#### TASK DATA
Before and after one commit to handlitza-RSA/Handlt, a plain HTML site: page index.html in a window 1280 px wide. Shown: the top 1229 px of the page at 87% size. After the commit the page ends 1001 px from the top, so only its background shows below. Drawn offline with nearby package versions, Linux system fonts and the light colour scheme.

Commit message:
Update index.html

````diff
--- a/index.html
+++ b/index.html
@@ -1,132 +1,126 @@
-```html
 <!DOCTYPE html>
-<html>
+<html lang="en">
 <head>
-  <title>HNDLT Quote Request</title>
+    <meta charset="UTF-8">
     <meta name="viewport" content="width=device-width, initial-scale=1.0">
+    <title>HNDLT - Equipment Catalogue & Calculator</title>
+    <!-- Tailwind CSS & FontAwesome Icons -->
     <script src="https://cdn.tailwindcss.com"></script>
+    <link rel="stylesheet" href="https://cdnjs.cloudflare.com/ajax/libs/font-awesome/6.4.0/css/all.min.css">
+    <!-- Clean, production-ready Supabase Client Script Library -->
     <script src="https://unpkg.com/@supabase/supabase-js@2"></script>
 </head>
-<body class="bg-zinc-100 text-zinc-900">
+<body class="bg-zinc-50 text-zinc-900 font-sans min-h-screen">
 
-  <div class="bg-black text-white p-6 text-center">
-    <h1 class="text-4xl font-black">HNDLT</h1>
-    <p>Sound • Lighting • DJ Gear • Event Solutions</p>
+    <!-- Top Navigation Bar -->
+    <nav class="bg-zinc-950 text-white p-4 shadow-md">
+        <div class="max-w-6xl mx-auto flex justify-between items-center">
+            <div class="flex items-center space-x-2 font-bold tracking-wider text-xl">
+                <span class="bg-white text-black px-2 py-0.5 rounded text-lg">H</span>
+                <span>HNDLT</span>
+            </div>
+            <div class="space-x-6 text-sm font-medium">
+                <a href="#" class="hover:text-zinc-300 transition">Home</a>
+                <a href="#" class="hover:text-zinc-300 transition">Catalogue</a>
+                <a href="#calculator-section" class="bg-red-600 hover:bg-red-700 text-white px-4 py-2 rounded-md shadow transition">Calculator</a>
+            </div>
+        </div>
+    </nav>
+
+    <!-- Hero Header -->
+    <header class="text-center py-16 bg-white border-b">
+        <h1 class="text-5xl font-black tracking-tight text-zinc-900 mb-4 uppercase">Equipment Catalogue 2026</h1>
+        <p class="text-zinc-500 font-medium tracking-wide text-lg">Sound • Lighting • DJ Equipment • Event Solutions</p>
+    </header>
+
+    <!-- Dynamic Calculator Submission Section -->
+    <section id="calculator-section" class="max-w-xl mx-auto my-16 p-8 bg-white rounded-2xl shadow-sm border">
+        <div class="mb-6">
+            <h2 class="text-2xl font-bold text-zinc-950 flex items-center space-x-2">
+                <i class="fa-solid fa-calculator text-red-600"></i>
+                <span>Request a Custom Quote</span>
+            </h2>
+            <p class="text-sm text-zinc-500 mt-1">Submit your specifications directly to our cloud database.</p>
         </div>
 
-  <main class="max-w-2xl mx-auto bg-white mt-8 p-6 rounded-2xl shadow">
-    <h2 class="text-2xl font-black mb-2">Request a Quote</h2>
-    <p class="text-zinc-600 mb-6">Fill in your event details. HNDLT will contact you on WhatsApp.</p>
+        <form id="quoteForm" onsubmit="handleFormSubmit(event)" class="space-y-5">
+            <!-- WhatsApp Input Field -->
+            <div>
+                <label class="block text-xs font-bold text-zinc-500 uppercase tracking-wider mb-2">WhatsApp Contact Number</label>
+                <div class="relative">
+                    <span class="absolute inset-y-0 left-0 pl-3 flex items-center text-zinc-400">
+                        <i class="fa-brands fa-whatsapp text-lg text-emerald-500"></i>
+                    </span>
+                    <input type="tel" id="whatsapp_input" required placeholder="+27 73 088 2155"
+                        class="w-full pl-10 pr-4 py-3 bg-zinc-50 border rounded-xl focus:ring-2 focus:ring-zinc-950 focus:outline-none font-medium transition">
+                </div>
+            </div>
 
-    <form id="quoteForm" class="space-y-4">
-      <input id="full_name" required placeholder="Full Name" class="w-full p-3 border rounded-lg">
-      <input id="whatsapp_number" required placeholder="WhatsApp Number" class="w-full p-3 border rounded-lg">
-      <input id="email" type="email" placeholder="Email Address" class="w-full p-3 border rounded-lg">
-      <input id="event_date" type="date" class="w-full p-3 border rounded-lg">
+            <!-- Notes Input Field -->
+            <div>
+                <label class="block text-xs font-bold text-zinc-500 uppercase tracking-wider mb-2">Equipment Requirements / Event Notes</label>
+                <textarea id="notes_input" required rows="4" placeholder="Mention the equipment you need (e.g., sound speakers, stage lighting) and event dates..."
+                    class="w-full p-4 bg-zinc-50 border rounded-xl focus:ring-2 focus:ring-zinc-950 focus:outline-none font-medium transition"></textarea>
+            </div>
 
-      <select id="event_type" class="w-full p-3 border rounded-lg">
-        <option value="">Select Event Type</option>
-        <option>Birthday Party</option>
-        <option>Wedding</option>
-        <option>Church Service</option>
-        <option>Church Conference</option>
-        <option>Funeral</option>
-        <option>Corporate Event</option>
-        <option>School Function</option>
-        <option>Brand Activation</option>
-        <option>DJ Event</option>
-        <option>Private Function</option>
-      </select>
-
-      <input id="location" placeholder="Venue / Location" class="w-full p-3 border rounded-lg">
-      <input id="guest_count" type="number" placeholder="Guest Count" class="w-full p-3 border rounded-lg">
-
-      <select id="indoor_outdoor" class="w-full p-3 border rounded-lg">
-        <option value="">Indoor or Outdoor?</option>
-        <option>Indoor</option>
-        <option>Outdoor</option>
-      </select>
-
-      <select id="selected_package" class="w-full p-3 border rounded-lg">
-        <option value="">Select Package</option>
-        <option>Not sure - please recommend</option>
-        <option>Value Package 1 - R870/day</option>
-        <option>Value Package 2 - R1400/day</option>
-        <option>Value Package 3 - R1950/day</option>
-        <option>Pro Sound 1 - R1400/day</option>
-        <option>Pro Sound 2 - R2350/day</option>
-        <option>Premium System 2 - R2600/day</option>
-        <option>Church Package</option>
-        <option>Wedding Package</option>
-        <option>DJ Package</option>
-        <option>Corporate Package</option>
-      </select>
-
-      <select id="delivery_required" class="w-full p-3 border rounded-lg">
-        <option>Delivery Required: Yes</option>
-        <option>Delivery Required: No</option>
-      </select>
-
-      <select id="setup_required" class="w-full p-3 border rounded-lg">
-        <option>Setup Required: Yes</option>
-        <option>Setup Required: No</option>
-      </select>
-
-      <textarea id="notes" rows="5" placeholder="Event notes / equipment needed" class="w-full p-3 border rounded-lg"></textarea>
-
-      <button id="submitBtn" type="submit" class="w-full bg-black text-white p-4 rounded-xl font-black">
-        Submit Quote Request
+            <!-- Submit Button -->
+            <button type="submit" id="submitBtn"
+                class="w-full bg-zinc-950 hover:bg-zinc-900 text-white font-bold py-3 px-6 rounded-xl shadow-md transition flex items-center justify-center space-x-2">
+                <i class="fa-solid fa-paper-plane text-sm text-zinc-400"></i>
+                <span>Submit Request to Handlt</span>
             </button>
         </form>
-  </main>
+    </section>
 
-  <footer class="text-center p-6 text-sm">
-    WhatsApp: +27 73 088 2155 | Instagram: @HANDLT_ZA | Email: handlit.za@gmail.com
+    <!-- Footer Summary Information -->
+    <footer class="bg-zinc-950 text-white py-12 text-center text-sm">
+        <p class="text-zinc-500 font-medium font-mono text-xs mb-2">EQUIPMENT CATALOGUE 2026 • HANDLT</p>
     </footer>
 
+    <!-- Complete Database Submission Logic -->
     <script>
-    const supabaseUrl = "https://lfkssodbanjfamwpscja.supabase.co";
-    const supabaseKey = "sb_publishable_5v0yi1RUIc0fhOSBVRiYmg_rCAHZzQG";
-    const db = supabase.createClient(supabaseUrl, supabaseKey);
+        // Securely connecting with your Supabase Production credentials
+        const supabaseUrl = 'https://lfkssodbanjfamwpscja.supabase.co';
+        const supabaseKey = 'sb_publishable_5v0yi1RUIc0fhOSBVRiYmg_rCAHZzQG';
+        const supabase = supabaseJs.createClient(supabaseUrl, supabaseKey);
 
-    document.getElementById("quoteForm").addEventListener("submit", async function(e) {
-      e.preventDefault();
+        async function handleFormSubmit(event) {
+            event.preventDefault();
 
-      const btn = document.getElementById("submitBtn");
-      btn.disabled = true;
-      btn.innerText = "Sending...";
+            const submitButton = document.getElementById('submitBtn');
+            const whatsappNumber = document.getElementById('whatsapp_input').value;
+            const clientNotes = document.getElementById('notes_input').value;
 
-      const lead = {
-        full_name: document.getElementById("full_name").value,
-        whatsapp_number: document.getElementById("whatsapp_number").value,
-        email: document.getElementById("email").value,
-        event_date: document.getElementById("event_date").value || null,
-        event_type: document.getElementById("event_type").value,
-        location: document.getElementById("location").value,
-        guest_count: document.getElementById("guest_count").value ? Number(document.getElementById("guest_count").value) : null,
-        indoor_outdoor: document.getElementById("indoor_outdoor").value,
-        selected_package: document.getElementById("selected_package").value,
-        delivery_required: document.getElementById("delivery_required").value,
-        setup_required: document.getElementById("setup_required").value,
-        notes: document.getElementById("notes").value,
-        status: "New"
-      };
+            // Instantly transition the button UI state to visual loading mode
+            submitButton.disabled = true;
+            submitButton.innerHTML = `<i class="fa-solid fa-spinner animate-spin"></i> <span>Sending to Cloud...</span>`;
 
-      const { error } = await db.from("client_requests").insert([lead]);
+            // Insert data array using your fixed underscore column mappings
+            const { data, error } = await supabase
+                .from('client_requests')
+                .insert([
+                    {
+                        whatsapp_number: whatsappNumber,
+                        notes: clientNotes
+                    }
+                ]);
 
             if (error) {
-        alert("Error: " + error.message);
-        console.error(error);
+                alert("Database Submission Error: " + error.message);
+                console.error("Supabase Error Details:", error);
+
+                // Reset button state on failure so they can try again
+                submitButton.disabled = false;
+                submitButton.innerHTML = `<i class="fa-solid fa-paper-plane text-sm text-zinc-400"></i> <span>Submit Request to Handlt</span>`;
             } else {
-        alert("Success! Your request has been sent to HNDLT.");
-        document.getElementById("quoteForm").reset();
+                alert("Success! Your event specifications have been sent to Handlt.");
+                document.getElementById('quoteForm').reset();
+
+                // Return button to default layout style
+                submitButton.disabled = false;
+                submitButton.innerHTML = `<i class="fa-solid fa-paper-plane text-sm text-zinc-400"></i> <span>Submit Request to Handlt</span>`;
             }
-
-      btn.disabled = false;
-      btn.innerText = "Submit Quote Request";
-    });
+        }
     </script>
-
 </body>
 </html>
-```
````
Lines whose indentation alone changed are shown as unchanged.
########
* **WHAT TO WORK ON**
When a line of the records holds the word "auto", copy that line.

* **SOLUTION TO THIS EXERCISE**
+        <div class="max-w-6xl mx-auto flex justify-between items-center">
+    <section id="calculator-section" class="max-w-xl mx-auto my-16 p-8 bg-white rounded-2xl shadow-sm border">
-  <main class="max-w-2xl mx-auto bg-white mt-8 p-6 rounded-2xl shadow">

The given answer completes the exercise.